The best-of-17 series now stands at 7-1 in favor of New Zealand. Oracle has won three of 10 races, but received no points for its first two victories as a penalty for infractions during America's Cup World Series events last year. The Kiwis need just two more victories to take the trophy back to New Zealand for the first time since 2000.
Oracle skipper Jimmy Spithill maneuvered like the defending champion that he is during the pre-start of the first race, forcing New Zealand to slow as both teams approached the start, then taking off ahead of the Kiwis.
The Americans increased their lead at each gate, finishing 47 seconds ahead. The win was the first Oracle has scored without the benefit of a mistake from New Zealand — the Kiwis had a penalty in Race 4 a week ago, and nearly capsized in Race 8 on Saturday.
The second race of the day was the most competitive of the series so far, with four lead changes and one mistake from Oracle on the fourth leg making all the difference.
The teams were separated by only one second at the end of the third leg, and a decision to slow down to cut behind New Zealand on the fourth leg saw the Kiwis' lead jump from about 20 meters to more than 100 in mere seconds. From there, Oracle was unable to make up the difference, crossing the finish line 17 seconds behind New Zealand.
"It was very important to bounce back after Race 1," New Zealand skipper Dean Barker said. "The Oracle boat sailed a great first race, and there were no opportunities for us there at all. The second one was a very close one. ... We felt we were in a pretty strong position at the bottom, and they sailed again a good upwind and they were right there at the top. I think if you didn't enjoy today's racing out there, you probably should watch another sport."
The changes Oracle made to its boat a few days ago appear to be paying off, as the disadvantage it had in the upwind leg through the first half-dozen races has all but disappeared.
"I wish we had made them about a year ago to be honest," Spithill said of the changes. "I think we might have found a few more. This is the name of the game. This is a development boat. Like any racing sport, ... you're constantly learning how to race. We finally get to the race now, and this is the most we'll learn really, lining up against these guys, I'm sure they're the same. Hindsight is a beautiful thing, but the important thing is how you react, and how you go from here on."

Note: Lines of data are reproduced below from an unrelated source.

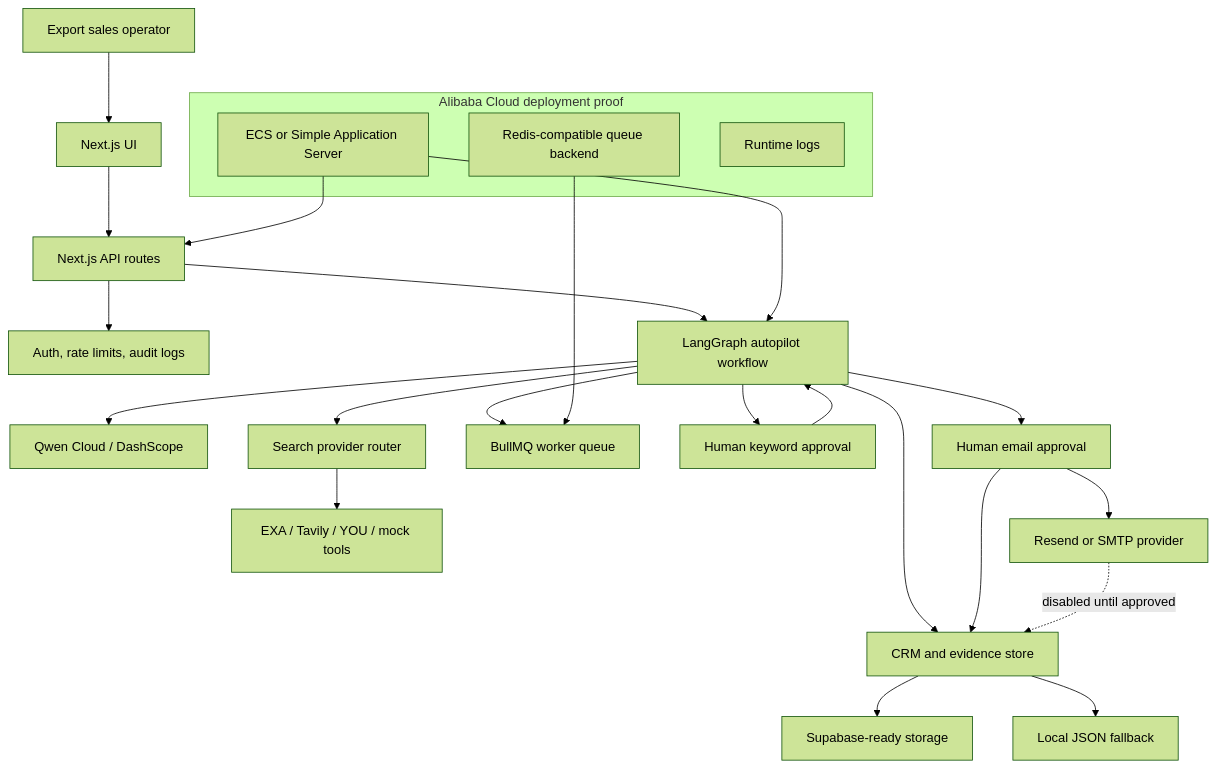
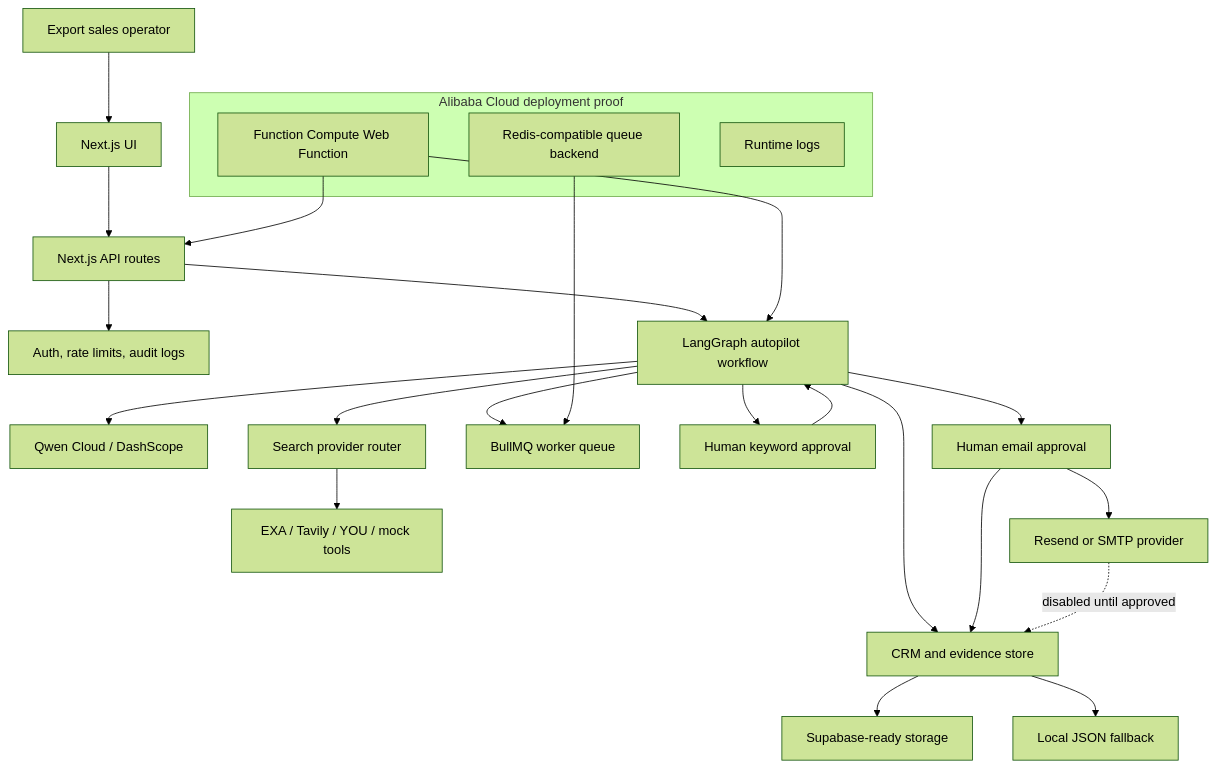
One commit to yhaosen31-dot/waimao-qwen-hackathon changed the diagram in docs/architecture.md. Above: the diagram before and after it, drawn with Mermaid (forest theme). The commit also changed 5 other files, not shown here.

Commit message:
Add verified Alibaba Function Compute deployment

````diff
--- a/docs/architecture.md
+++ b/docs/architecture.md
@@ -9,34 +9,34 @@
 ```mermaid
 flowchart TB
   Operator["Export sales operator"] --> UI["Next.js UI"]
   UI --> API["Next.js API routes"]
   API --> Auth["Auth, rate limits, audit logs"]
   API --> Graph["LangGraph autopilot workflow"]
 
   Graph --> Qwen["Qwen Cloud / DashScope"]
   Graph --> SearchRouter["Search provider router"]
   Graph --> Store["CRM and evidence store"]
   Graph --> Queue["BullMQ worker queue"]
 
   SearchRouter --> SearchTools["EXA / Tavily / YOU / mock tools"]
   Store --> Supabase["Supabase-ready storage"]
   Store --> LocalJson["Local JSON fallback"]
 
   Graph --> KeywordGate["Human keyword approval"]
   KeywordGate --> Graph
   Graph --> EmailGate["Human email approval"]
   EmailGate --> Store
 
   EmailGate --> Email["Resend or SMTP provider"]
   Email -. "disabled until approved" .-> Store
 
   subgraph Alibaba["Alibaba Cloud deployment proof"]
-    Runtime["ECS or Simple Application Server"]
+    Runtime["Function Compute Web Function"]
     Redis["Redis-compatible queue backend"]
     Logs["Runtime logs"]
   end
 
   Runtime --> API
   Runtime --> Graph
   Redis --> Queue
 ```
````
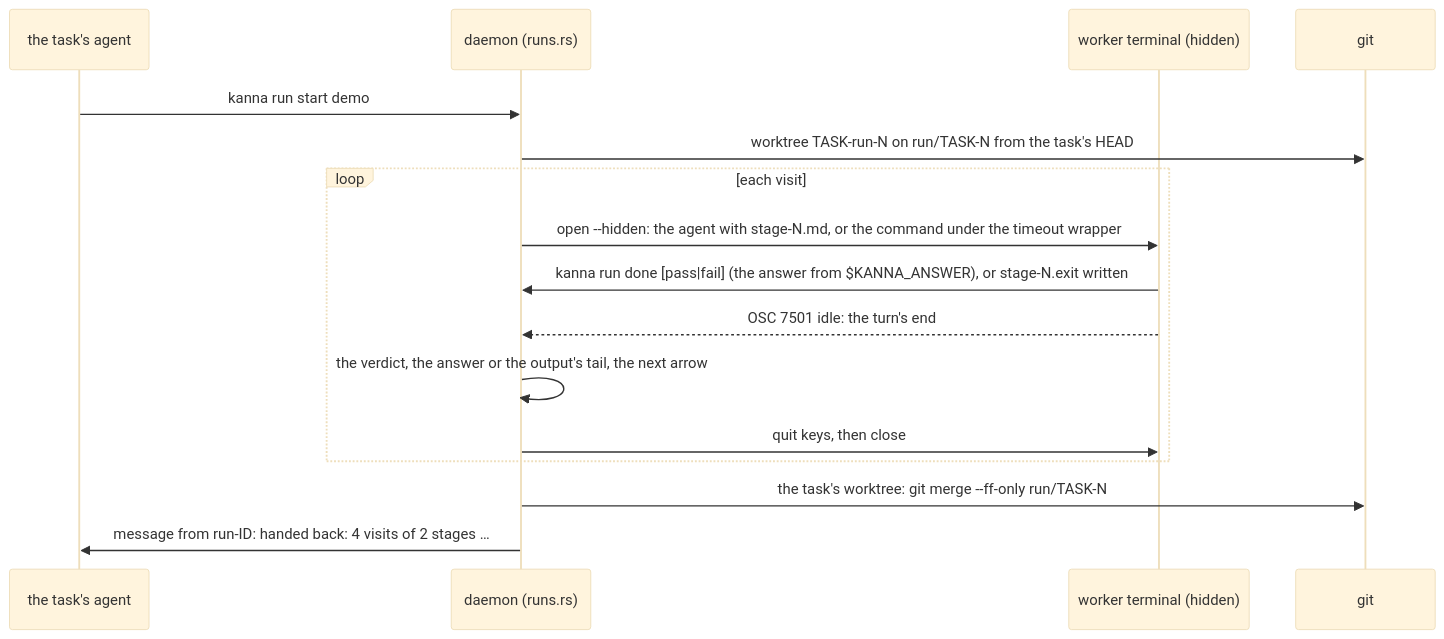
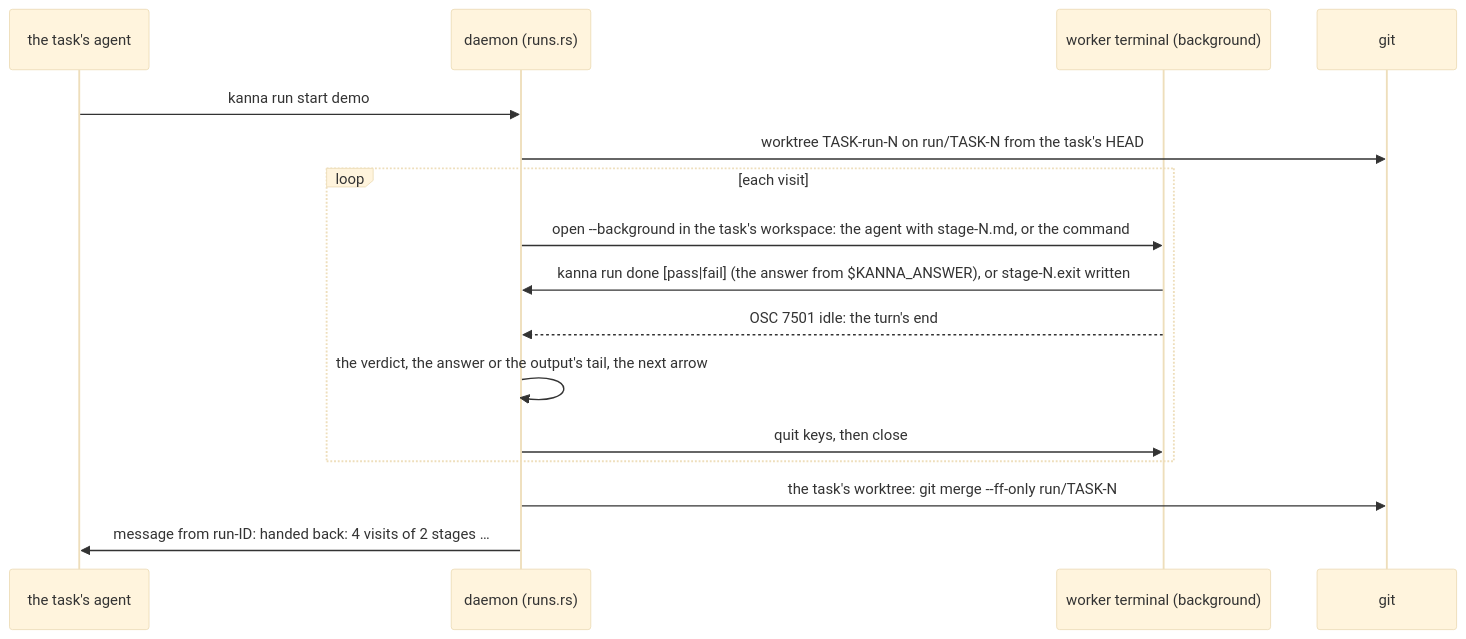
The fifth of 5 diagrams in docs/specs/software-factory.md (tampopogk/kanna), drawn with Mermaid (base theme) before and after one commit. The commit also changed other lines of this file and 25 other files, not shown here.

````diff
--- a/docs/specs/software-factory.md
+++ b/docs/specs/software-factory.md
@@ -161,18 +162,18 @@
 ```mermaid
 sequenceDiagram
     participant A as the task's agent
     participant D as daemon (runs.rs)
-    participant W as worker terminal (hidden)
+    participant W as worker terminal (background)
     participant G as git
     A->>D: kanna run start demo
     D->>G: worktree TASK-run-N on run/TASK-N from the task's HEAD
     loop each visit
-        D->>W: open --hidden: the agent with stage-N.md, or the command under the timeout wrapper
+        D->>W: open --background in the task's workspace: the agent with stage-N.md, or the command
         W->>D: kanna run done [pass|fail] (the answer from $KANNA_ANSWER), or stage-N.exit written
         W-->>D: OSC 7501 idle: the turn's end
         D->>D: the verdict, the answer or the output's tail, the next arrow
         D->>W: quit keys, then close
     end
     D->>G: the task's worktree: git merge --ff-only run/TASK-N
     D->>A: message from run-ID: handed back: 4 visits of 2 stages …
 ```
````
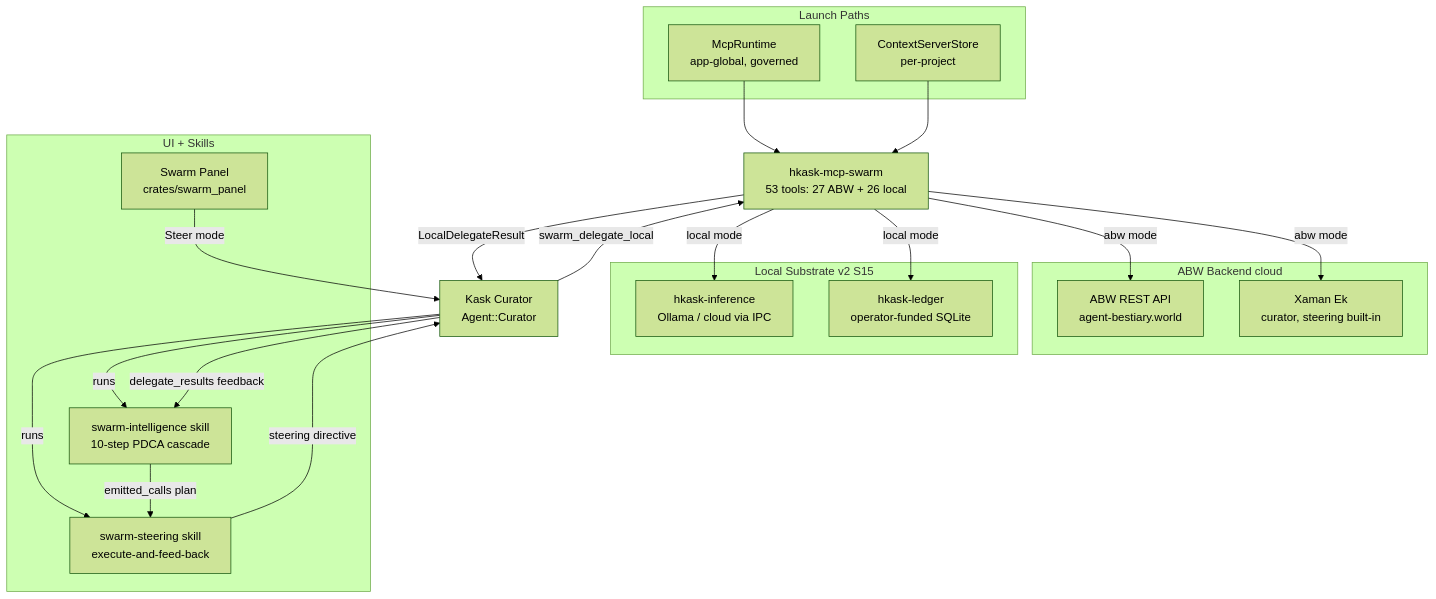
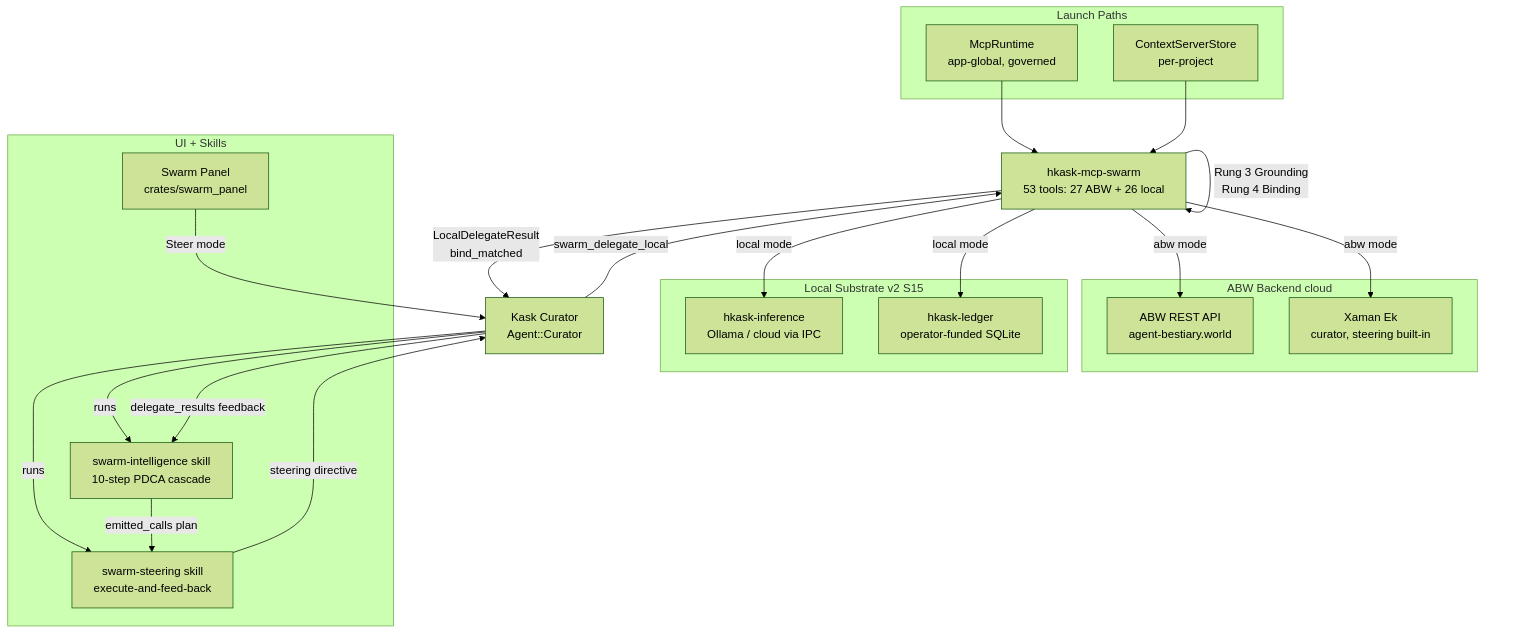
The diagram in kask/docs/diagrams/flowchart-swarm-architecture.md (mdz-axo/zed-kask), drawn with Mermaid (forest theme) before and after one commit. The commit also changed other lines of this file and 8 other files, not shown here.

````diff
--- a/kask/docs/diagrams/flowchart-swarm-architecture.md
+++ b/kask/docs/diagrams/flowchart-swarm-architecture.md
@@ -15,39 +15,40 @@
 ```mermaid
 flowchart TD
     subgraph launch[Launch Paths]
         MR[McpRuntime<br/>app-global, governed]
         CS[ContextServerStore<br/>per-project]
     end
     SWARM[hkask-mcp-swarm<br/>53 tools: 27 ABW + 26 local]
     MR --> SWARM
     CS --> SWARM
 
     subgraph abw[ABW Backend cloud]
         ABW_API[ABW REST API<br/>agent-bestiary.world]
         XAMAN[Xaman Ek<br/>curator, steering built-in]
     end
 
     subgraph local[Local Substrate v2 S15]
         INF[hkask-inference<br/>Ollama / cloud via IPC]
         LEDGER[hkask-ledger<br/>operator-funded SQLite]
     end
 
     SWARM -->|abw mode| ABW_API
     SWARM -->|abw mode| XAMAN
     SWARM -->|local mode| INF
     SWARM -->|local mode| LEDGER
 
     subgraph ui[UI + Skills]
         PANEL[Swarm Panel<br/>crates/swarm_panel]
         SI[swarm-intelligence skill<br/>10-step PDCA cascade]
         SS[swarm-steering skill<br/>execute-and-feed-back]
     end
     PANEL -->|Steer mode| CURATOR[Kask Curator<br/>Agent::Curator]
     CURATOR -->|runs| SI
     CURATOR -->|runs| SS
     SI -->|emitted_calls plan| SS
     SS -->|steering directive| CURATOR
     CURATOR -->|swarm_delegate_local| SWARM
-    SWARM -->|LocalDelegateResult| CURATOR
+    SWARM -->|Rung 3 Grounding<br/>Rung 4 Binding| SWARM
+    SWARM -->|LocalDelegateResult<br/>bind_matched| CURATOR
     CURATOR -->|delegate_results feedback| SI
 ```
````
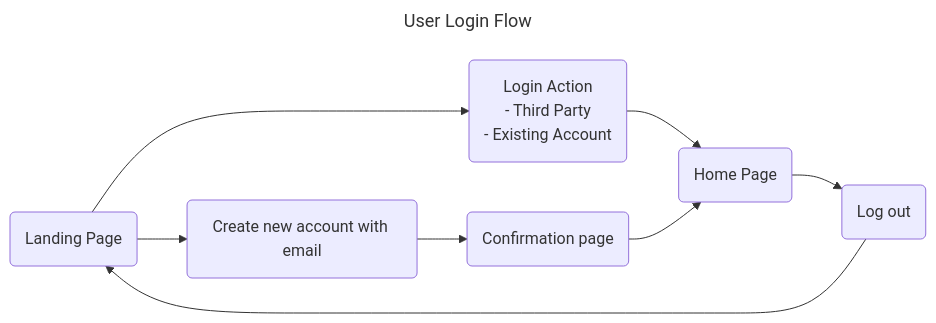
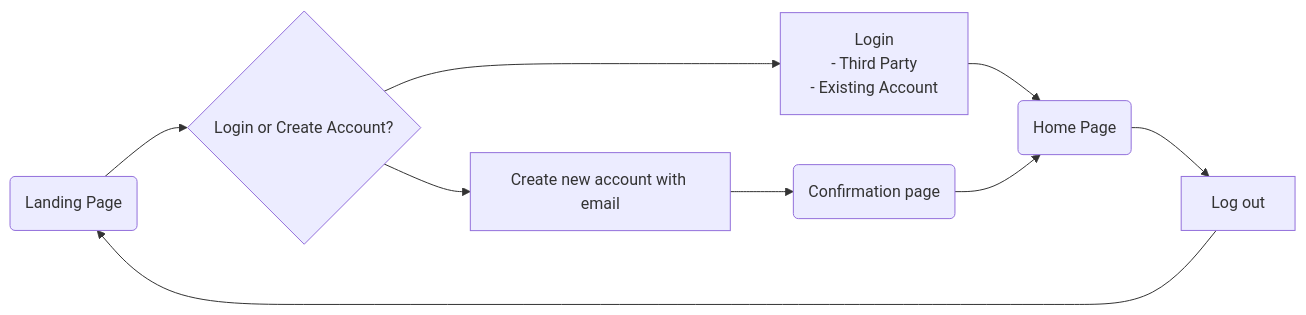
One commit to Brandontzhang/daily-tokens changed the first of 2 diagrams in README.md. Above: the diagram before and after it, drawn with Mermaid. The commit also changed other lines of this file, not shown here.

Commit message:
Separting between states, actions, and decisions for user flow diagrams

````diff
--- a/README.md
+++ b/README.md
@@ -20,21 +24,20 @@
   ```mermaid
-  ---
-  title: User Login Flow
-  --- 
   flowchart LR
       A(Landing Page)
-      B("Login Action
+      A2{Login or Create Account?}
+      B["Login
       - Third Party
-      - Existing Account")
+      - Existing Account"]
       C(Home Page)
-      D(Log out)
-      E(Create new account with email)
+      D[Log out]
+      E[Create new account with email]
       F(Confirmation page)
-      A --> B
+      A --> A2
+      A2 --> B
       B --> C
       C --> D
-      A --> E
+      A2 --> E
       E --> F
       F --> C
       D --> A
    ```
````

New Zealand has a chance to finish the series off if it can sweep two scheduled races Tuesday.